We partially constitute events and actions by virtue of our descriptions and understandings.

We also partially constitute what we are, what we exist as, by how we describe and understand ourselves…We are that kind of thing that to say or show that we exist is to say or show as what we exist; to say or show what we exist as is to say what kind of thing we are. To be something that one cannot say what it is is to ask if it is something at all, and we are also this. (214)

(The aggregation of “say” and “show” here reads like a concerted rebuke to early Wittgenstein!)

The implication is that this is how we come to “mean.” To the extent that language loses sense in these acts of description and understanding, we find whatever it is that we are. So the title of the book is meaningful as an act in progress, as we are forever “finding” the meaning-generator through language, nonsense, etc.

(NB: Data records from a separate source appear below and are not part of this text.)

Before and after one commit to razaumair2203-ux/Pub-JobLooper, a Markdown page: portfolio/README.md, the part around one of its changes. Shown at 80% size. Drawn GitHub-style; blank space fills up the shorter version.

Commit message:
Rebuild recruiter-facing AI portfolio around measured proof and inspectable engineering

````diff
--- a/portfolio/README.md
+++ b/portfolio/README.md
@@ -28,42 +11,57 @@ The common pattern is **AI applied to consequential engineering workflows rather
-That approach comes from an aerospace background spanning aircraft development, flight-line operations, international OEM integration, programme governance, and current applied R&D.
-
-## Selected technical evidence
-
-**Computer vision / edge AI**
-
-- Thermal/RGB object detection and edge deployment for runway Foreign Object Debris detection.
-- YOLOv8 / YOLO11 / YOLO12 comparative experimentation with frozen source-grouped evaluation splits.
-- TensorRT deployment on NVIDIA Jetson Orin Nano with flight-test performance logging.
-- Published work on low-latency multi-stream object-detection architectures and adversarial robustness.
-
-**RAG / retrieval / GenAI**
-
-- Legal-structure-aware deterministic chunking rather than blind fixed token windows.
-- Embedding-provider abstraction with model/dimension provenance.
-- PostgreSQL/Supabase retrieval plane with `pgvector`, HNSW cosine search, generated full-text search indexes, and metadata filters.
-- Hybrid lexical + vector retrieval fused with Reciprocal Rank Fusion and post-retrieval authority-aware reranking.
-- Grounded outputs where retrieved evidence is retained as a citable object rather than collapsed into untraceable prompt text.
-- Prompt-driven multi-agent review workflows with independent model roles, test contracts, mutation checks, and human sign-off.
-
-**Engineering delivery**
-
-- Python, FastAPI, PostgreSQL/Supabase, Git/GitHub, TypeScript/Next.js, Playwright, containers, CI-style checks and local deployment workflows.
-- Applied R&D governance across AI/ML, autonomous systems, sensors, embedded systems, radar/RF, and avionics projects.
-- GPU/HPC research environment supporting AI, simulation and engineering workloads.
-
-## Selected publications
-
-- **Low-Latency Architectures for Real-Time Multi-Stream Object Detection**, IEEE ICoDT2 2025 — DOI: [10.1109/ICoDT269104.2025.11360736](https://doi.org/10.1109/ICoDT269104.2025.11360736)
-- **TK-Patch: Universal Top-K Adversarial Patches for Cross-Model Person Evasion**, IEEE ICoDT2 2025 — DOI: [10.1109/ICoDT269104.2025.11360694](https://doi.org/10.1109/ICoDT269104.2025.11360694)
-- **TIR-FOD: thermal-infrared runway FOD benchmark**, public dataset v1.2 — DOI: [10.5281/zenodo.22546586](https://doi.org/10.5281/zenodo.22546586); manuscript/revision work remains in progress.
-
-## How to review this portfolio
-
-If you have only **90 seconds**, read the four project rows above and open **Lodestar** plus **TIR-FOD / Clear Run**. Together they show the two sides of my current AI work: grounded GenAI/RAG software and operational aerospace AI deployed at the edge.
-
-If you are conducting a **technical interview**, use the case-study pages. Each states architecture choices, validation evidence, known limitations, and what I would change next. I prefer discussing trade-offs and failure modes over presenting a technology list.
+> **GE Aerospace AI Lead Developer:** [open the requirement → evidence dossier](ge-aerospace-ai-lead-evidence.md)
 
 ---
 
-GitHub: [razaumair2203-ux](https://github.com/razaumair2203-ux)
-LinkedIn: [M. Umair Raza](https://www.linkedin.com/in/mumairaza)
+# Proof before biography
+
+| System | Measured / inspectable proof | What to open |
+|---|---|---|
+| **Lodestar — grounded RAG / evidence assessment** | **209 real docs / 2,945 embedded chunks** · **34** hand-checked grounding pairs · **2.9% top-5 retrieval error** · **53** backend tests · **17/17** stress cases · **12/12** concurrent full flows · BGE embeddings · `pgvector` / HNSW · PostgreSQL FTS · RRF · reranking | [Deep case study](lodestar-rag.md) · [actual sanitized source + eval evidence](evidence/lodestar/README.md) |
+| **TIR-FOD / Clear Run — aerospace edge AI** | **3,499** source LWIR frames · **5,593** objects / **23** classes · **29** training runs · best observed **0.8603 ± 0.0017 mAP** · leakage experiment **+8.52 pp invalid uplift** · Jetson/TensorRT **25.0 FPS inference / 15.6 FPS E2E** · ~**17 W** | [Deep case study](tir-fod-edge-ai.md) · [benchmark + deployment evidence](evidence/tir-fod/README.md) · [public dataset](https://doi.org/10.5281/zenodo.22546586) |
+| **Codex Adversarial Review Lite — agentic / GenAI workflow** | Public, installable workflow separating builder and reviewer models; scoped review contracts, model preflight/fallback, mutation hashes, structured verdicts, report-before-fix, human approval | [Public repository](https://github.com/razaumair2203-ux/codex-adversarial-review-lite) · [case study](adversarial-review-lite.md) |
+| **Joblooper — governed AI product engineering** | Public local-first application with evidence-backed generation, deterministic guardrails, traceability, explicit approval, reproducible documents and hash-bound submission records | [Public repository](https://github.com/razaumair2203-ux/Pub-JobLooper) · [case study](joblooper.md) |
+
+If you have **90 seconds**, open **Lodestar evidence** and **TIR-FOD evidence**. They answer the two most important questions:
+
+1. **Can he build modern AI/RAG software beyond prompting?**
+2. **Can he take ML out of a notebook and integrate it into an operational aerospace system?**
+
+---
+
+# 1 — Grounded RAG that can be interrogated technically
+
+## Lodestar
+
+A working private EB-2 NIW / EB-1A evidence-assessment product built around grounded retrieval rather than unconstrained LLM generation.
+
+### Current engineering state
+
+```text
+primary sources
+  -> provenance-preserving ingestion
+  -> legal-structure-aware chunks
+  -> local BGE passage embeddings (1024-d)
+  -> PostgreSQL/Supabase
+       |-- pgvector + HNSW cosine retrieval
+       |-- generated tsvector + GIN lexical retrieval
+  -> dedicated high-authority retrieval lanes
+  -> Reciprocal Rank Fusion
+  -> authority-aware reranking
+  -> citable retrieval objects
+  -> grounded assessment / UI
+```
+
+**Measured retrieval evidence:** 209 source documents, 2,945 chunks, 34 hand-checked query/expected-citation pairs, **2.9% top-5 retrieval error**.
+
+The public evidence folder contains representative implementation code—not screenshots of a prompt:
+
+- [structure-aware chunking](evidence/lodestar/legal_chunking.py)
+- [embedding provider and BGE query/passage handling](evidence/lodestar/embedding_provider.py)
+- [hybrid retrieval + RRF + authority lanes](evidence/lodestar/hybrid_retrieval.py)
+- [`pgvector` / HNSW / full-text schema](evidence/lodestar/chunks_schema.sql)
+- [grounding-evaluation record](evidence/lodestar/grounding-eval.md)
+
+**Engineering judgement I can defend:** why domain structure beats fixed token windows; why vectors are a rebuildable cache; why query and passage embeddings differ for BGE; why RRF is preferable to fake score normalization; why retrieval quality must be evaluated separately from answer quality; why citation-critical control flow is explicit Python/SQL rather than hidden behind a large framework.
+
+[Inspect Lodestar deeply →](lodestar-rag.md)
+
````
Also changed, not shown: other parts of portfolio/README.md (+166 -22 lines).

So we return to the initial quote: “The deformations of our variable relation to and participation in language are the only legitimate things that we can read through literature” (259). From the arguments that literature is non-propositional and nonsensical, this would seem to follow, but it is obviously a strict reading of literature. I am not certain what an alternate argument would look like following from his precepts, but it connects to what most weighed on my mind in reading the book. Bourbon speaks of constructing other people through reading nonsense into their language, but, pace Wittgenstein, these nonsensical spaces are fundamentally private. They cannot be spoken about, and they can only be identified in the negative. When “we” read through literature, who is the “we” that is reading? It is not, I think, the collective “we,” but a multitude of independent “I”s; books become that through which we read a private version of the soul. If this is the case, we gain meaning in a near-solipsistic way; we read it in others only through being able to manufacture it in ourselves. The attribution of meaning to people and nothing else appears chauvinistic, as we lack evidentiary proof that other humans have those nonsensical spaces through which they make meaning. (And so, meaning becomes private itself.) The fundamental dialogue is not between people, but between every single person as a subject and a linguistic text as an argument.

I can’t help but think of this view as bleak, in the same way that Finnegans Wake can seem bleak when gazing on its dense pages. Personally, I would prefer to look in the language game correlates of literature itself for meaning; that is, look in the usage patterns of literature’s language in public speech between people (actual language, as Wittgenstein would say) rather than in the private spaces. Literature may not be propositional and may be nonsensical, but I do not see where this prevents it from being part of a Wittgensteinian language game. This has two negative effects, however. First, it deprivileges literature from giving us special access, and second, it deprivileges the particulars of meaning and of the human, as it only requires linguistic interchange, and the internals of the participants are irrelevant. These are significant sacrifices to make, and ones that I suspect Bourbon would be loath to accept. I don’t know about myself; I think I would.